I recently had the opportunity to visit a bird of prey sanctuary and pondered for far too long about which lenses to bring. Definitely the 40-150mm f/2.8 Pro because it is so optically good, focuses so quickly and is my longest focal length m43 lens so I can use Pro Capture with it should the need arise. But would the reach be long enough? Certainly in authentically wild conditions, a 150 mm for birding just doesn’t cut it. I needed the 300mm f/4 Pro, but alas, I can’t justify spending that much money ….. yet. So I brought along my Sigma 500mm f/4.5 which I could shoot at 500mm or at 350 mm f/3.2 with my Metabones Speed Booster T Ultra adaptor.

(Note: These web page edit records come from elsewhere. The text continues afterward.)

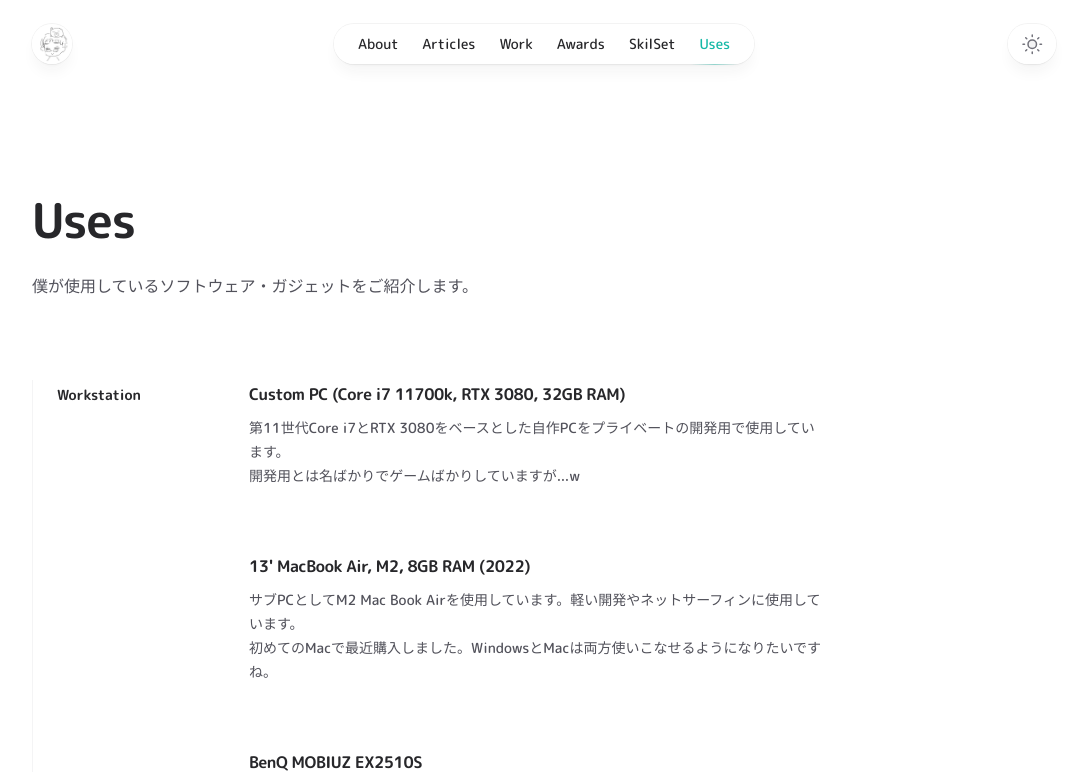
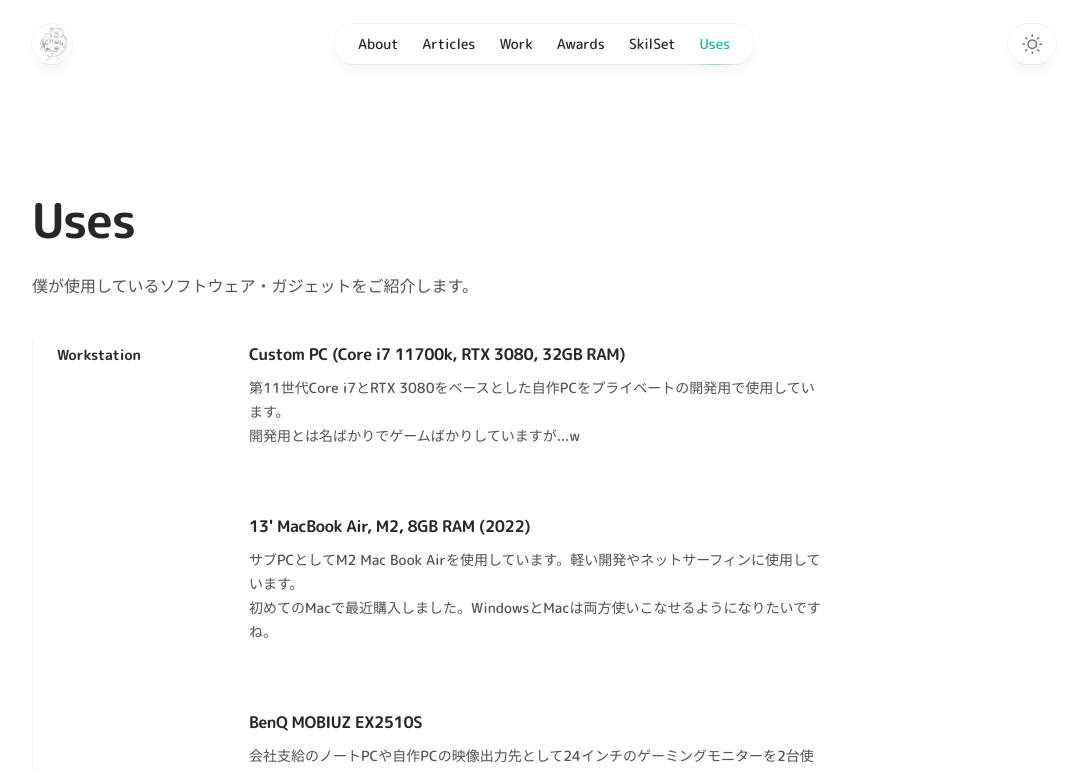
Before and after one commit to yuma-shin/yuma-website, a Next.js app: page /uses in a window 1280 px wide. Shown: the top 772 px of the page, without its empty margins (96-1179 px from the left). Built offline with nearby package versions, Linux system fonts and the light colour scheme; no server answers.

Commit message:
padding change

```diff
--- a/src/components/SimpleLayout.jsx
+++ b/src/components/SimpleLayout.jsx
@@ -11,7 +11,7 @@ export function SimpleLayout({ title, intro, children }) {
           {intro}
         </p>
       </header>
-      {children && <div className="mt-16 sm:mt-20">{children}</div>}
+      {children && <div className="mt-16 sm:mt-10">{children}</div>}
     </Container>
   )
 }
```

I needn’t have worried because the birds are so relaxed that we could approach them very closely and the 40-150mm was really ideal. I did try the Sigma for some extreme closeups but during midflight shots it refocused so slowly in C-AF mode that it couldn’t keep up with the birds’ speed. Again, I could have used the 300mm f/4 Pro. When I got home, I did some research and decided to take a chance and purchase a used copy of the 75-300mm f/4.8-6.7 II. It is very compact, optically quite sophisticated with 18 lenses in 13 groups with one Super ED element and two ED elements, and a true Olympus m43 lens capable of Pro Capture mode and fast focus. It is however a slow lens with mediocre reviews. And it also only cost me $350 USD.
I compared it to my 43rds 50-200mm SWD ($500), the Canon 300mm L f/4 non IS ($600) and the m43 40-150mm Pro with TC14 ($1200) conducting my MTF analyses as described in earlier blog entries. The lenses were tested at either 200mm f/6.1 or at 300mm f/7.
From left to right: Zuiko 75-300mm, Zuiko 50-200mm SWD, Canon 300mm f/4, Zuiko 40-150mm Pro
Here are the MTF curves with MTF10 in red and MTF30 in green. The top row from left to right: Zuiko 75-300 at 200mm, Zuiko 75-300 at 300mm, Zuiko 40-150mm at 200mm. The second row from left to right: Zuiko 50-200mm SWD at 200mm, Canon 300mm at 200mm with Metabones Speedbooster T Ultra, Canon 300mm at 300mm.The full sized graphs can be seen here: https://dl.dropboxusercontent.com/u/4852049/MTFmontage6.jpg
Here are the actual ISO 12233 resolution charts.The 50% sized chart can be seen here: https://dl.dropboxusercontent.com/u/4852049/MTFChartMontage6.jpg
My copy of the 75-300mm is actually pretty good, it performs better at 300mm then at 200mm which is opposite to what other reviews have found. But then there is an awful lot of variability in the performance of mass produced camera lenses. Some will be far better and far worse than average. The 40-150mm Pro even with the TC14 doesn’t disappoint. What is surprising is how good the Canon 300mm L is, especially with the Speedbooster T Ultra. My only concern is that the Canon likely doesn’t focus as fast or as accurately with whatever smart adaptor I would be using as compared to a native m43 lens. I have to give the 75-300mm a real world test but for the time being enjoy the Great Horned Owl.
Some bird shots cropped at 100% from left to right: Zuiko 40-150mm PRO @ 210mm f/6.3, Zuiko 75-300 @ 208mm f/6.3, Zuiko 75-300 @ 300mm f/6.7 . Even when enlarged to greater than 100% the images all hold up well and the 75-300 appears to be as good as the 40-150 PRO lens to the eye with objects this small.